Typhoon Glenda slammed into the Philippines and its capital Manila on Wednesday, killing 10 people while more than 370,000 searched for safer havens.
Glenda, the strongest storm to hit the Philippines since Typhoon Haiyan killed 6,100 last fall, came ashore with sustained winds of nearly 87 mph and gusts up to 105.6 mph, according to Reuters.
Weather officials told Reuters that Glenda moved into the West Philippine Sea late Wednesday, weakening only slightly before moving on to possibly China. The news agency said Glenda's eye crossed the country's main island of Luzon, knocking down trees and power lines while causing electrocutions and widespread blackouts.

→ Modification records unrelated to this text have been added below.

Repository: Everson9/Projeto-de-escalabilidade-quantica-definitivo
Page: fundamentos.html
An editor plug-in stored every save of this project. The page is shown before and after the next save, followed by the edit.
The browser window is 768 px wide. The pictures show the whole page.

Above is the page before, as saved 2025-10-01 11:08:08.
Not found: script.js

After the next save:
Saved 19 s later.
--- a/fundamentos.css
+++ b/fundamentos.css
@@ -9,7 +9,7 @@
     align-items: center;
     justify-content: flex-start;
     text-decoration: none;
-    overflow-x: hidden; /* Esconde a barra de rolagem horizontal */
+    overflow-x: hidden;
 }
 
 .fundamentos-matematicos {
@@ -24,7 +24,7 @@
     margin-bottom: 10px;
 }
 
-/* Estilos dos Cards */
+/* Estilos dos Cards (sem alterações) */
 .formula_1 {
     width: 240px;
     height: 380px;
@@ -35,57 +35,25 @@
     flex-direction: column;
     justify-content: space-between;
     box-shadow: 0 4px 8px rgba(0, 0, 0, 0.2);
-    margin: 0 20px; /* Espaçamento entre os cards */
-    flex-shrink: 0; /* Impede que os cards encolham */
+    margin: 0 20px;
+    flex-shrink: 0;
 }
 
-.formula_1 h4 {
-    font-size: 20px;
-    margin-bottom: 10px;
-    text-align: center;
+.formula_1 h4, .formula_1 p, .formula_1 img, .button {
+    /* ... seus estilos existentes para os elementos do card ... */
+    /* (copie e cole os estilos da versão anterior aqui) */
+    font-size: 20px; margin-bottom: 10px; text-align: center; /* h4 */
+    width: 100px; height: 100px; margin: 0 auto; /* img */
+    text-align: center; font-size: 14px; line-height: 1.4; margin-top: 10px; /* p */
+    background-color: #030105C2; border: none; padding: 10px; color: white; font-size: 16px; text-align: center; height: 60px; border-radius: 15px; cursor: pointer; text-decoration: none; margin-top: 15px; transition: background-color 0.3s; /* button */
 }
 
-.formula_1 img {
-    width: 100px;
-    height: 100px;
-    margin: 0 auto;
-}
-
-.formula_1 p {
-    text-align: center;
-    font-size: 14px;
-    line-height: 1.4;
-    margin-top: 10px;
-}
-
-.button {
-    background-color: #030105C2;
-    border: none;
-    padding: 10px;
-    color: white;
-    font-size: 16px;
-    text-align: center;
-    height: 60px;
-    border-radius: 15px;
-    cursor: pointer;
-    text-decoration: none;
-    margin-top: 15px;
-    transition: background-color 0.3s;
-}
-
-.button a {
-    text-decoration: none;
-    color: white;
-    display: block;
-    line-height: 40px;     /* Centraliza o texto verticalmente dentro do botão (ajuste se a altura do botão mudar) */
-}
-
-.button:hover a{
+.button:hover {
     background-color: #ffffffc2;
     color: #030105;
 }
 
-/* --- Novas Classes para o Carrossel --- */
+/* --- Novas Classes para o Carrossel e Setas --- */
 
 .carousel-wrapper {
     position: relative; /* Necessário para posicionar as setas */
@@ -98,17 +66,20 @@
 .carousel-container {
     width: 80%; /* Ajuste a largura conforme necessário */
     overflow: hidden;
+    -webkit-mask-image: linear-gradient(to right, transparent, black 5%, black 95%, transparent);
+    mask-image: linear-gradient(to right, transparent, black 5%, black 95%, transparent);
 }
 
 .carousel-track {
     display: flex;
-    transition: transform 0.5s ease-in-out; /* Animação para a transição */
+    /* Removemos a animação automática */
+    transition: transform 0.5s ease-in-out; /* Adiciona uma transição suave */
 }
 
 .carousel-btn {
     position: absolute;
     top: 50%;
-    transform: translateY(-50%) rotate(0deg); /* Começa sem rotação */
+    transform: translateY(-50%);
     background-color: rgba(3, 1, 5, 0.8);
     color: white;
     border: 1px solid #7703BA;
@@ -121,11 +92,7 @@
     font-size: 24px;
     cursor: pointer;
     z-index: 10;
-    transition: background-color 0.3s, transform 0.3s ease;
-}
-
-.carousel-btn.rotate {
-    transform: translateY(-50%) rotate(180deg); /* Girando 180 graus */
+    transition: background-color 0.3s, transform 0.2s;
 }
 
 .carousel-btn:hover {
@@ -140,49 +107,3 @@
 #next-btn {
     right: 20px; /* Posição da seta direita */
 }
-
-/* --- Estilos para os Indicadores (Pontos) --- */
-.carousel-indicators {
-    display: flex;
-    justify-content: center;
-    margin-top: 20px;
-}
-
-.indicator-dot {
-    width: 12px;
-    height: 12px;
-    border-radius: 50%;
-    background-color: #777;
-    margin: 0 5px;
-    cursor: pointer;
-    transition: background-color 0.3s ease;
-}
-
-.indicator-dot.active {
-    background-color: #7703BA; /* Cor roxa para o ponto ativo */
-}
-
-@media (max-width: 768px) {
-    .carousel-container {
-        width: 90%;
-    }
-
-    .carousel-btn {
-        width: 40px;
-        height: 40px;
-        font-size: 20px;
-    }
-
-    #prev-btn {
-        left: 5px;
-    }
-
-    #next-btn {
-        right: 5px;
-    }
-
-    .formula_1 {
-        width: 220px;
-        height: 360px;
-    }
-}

Urgent: Do You Approve Or Disapprove of President Obama's Job Performance? Vote Now in Urgent Poll
The Weather Channel reported that Glenda made its first landfall in Albay province in the northern Philippines. Officials from its National Disaster Risk Reduction and Management Council stated that the storm then struck Tabaco City, on the main island of Luzon.
Glenda's eye also crossed the Bondoc Peninsula of Quezon province near Catanauan, about 115 miles southeast of Manila; near Lucena in Quezon province; and the Bataan Peninsula.
More than 200 international and domestic flights had been cancelled before the storm arrived.
At least one person posted a video of the affects from the storm on Instagram.
The country is still rebuilding after Typhoon Haiyan, which left millions homeless along with its death total. Haiyan was the third Category 5 typhoon, the most powerful storms listed, to hit the Philippines since 2010.
Jeff Masters, director of meteorology with the Weather Underground, stated that in comparison, only three Category 5 hurricanes have hit the United States in recorded history.
Glenda took the same path as Typhoon Milenyo, which killed 197 people in the Philippines in September 2006 and caused major damage in 12 cities. Much of Luzon lost power for six days.
Urgent: Assess Your Heart Attack Risk in Minutes. Click Here.
© 2022 Newsmax. All rights reserved.